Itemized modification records
::::::

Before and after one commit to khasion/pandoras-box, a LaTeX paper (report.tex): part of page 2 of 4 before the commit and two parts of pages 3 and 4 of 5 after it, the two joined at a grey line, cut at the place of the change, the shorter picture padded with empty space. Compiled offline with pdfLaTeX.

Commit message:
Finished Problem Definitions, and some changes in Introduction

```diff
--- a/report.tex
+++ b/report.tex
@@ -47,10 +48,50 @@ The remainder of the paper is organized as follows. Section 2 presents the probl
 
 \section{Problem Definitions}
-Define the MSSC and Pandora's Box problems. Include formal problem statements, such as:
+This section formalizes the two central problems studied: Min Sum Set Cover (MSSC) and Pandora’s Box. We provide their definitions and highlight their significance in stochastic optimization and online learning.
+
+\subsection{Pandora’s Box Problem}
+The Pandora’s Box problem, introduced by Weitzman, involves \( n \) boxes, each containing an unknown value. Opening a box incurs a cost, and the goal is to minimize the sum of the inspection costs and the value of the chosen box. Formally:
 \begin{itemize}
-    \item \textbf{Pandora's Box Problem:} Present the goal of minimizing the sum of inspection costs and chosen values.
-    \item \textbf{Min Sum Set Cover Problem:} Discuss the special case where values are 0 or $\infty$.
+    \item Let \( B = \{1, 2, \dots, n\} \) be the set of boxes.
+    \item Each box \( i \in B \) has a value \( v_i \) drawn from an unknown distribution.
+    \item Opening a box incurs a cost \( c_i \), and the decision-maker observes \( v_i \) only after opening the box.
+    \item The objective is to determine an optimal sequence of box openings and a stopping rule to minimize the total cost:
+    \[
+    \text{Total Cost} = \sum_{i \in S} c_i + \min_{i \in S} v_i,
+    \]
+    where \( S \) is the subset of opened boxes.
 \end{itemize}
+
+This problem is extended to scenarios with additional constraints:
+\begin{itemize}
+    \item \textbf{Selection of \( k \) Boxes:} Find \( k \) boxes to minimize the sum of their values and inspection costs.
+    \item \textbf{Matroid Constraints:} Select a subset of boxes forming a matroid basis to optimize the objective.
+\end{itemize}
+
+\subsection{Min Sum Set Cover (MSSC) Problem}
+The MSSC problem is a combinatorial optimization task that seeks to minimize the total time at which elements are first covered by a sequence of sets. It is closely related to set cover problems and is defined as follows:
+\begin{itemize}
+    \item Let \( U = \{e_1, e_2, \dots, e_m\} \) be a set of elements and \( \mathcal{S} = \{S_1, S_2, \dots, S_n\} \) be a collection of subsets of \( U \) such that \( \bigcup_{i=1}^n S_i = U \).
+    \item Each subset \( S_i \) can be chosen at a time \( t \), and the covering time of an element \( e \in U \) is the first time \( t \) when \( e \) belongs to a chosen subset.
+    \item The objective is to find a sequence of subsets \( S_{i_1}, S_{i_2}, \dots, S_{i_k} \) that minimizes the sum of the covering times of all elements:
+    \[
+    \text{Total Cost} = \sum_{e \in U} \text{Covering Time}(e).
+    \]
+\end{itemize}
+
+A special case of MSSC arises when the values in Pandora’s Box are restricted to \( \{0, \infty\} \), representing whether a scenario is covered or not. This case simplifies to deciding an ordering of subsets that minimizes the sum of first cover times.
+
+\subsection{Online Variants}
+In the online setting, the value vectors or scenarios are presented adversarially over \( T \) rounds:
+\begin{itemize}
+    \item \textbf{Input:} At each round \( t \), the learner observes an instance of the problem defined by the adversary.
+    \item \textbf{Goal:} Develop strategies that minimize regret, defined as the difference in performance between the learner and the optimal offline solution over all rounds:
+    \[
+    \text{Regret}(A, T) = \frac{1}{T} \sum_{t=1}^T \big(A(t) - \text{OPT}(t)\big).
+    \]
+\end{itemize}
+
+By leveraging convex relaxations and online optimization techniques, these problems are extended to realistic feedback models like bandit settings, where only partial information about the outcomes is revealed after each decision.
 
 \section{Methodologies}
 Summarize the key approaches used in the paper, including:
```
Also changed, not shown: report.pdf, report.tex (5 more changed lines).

::::::

> _Exercise_: Set the data down again in full. Keep it exact.

> _Solution to this task_:
Before and after one commit to khasion/pandoras-box, a LaTeX paper (report.tex): part of page 2 of 4 before the commit and two parts of pages 3 and 4 of 5 after it, the two joined at a grey line, cut at the place of the change, the shorter picture padded with empty space. Compiled offline with pdfLaTeX.

Commit message:
Finished Problem Definitions, and some changes in Introduction

```diff
--- a/report.tex
+++ b/report.tex
@@ -47,10 +48,50 @@ The remainder of the paper is organized as follows. Section 2 presents the probl
 
 \section{Problem Definitions}
-Define the MSSC and Pandora's Box problems. Include formal problem statements, such as:
+This section formalizes the two central problems studied: Min Sum Set Cover (MSSC) and Pandora’s Box. We provide their definitions and highlight their significance in stochastic optimization and online learning.
+
+\subsection{Pandora’s Box Problem}
+The Pandora’s Box problem, introduced by Weitzman, involves \( n \) boxes, each containing an unknown value. Opening a box incurs a cost, and the goal is to minimize the sum of the inspection costs and the value of the chosen box. Formally:
 \begin{itemize}
-    \item \textbf{Pandora's Box Problem:} Present the goal of minimizing the sum of inspection costs and chosen values.
-    \item \textbf{Min Sum Set Cover Problem:} Discuss the special case where values are 0 or $\infty$.
+    \item Let \( B = \{1, 2, \dots, n\} \) be the set of boxes.
+    \item Each box \( i \in B \) has a value \( v_i \) drawn from an unknown distribution.
+    \item Opening a box incurs a cost \( c_i \), and the decision-maker observes \( v_i \) only after opening the box.
+    \item The objective is to determine an optimal sequence of box openings and a stopping rule to minimize the total cost:
+    \[
+    \text{Total Cost} = \sum_{i \in S} c_i + \min_{i \in S} v_i,
+    \]
+    where \( S \) is the subset of opened boxes.
 \end{itemize}
+
+This problem is extended to scenarios with additional constraints:
+\begin{itemize}
+    \item \textbf{Selection of \( k \) Boxes:} Find \( k \) boxes to minimize the sum of their values and inspection costs.
+    \item \textbf{Matroid Constraints:} Select a subset of boxes forming a matroid basis to optimize the objective.
+\end{itemize}
+
+\subsection{Min Sum Set Cover (MSSC) Problem}
+The MSSC problem is a combinatorial optimization task that seeks to minimize the total time at which elements are first covered by a sequence of sets. It is closely related to set cover problems and is defined as follows:
+\begin{itemize}
+    \item Let \( U = \{e_1, e_2, \dots, e_m\} \) be a set of elements and \( \mathcal{S} = \{S_1, S_2, \dots, S_n\} \) be a collection of subsets of \( U \) such that \( \bigcup_{i=1}^n S_i = U \).
+    \item Each subset \( S_i \) can be chosen at a time \( t \), and the covering time of an element \( e \in U \) is the first time \( t \) when \( e \) belongs to a chosen subset.
+    \item The objective is to find a sequence of subsets \( S_{i_1}, S_{i_2}, \dots, S_{i_k} \) that minimizes the sum of the covering times of all elements:
+    \[
+    \text{Total Cost} = \sum_{e \in U} \text{Covering Time}(e).
+    \]
+\end{itemize}
+
+A special case of MSSC arises when the values in Pandora’s Box are restricted to \( \{0, \infty\} \), representing whether a scenario is covered or not. This case simplifies to deciding an ordering of subsets that minimizes the sum of first cover times.
+
+\subsection{Online Variants}
+In the online setting, the value vectors or scenarios are presented adversarially over \( T \) rounds:
+\begin{itemize}
+    \item \textbf{Input:} At each round \( t \), the learner observes an instance of the problem defined by the adversary.
+    \item \textbf{Goal:} Develop strategies that minimize regret, defined as the difference in performance between the learner and the optimal offline solution over all rounds:
+    \[
+    \text{Regret}(A, T) = \frac{1}{T} \sum_{t=1}^T \big(A(t) - \text{OPT}(t)\big).
+    \]
+\end{itemize}
+
+By leveraging convex relaxations and online optimization techniques, these problems are extended to realistic feedback models like bandit settings, where only partial information about the outcomes is revealed after each decision.
 
 \section{Methodologies}
 Summarize the key approaches used in the paper, including:
```
Also changed, not shown: report.pdf, report.tex (5 more changed lines).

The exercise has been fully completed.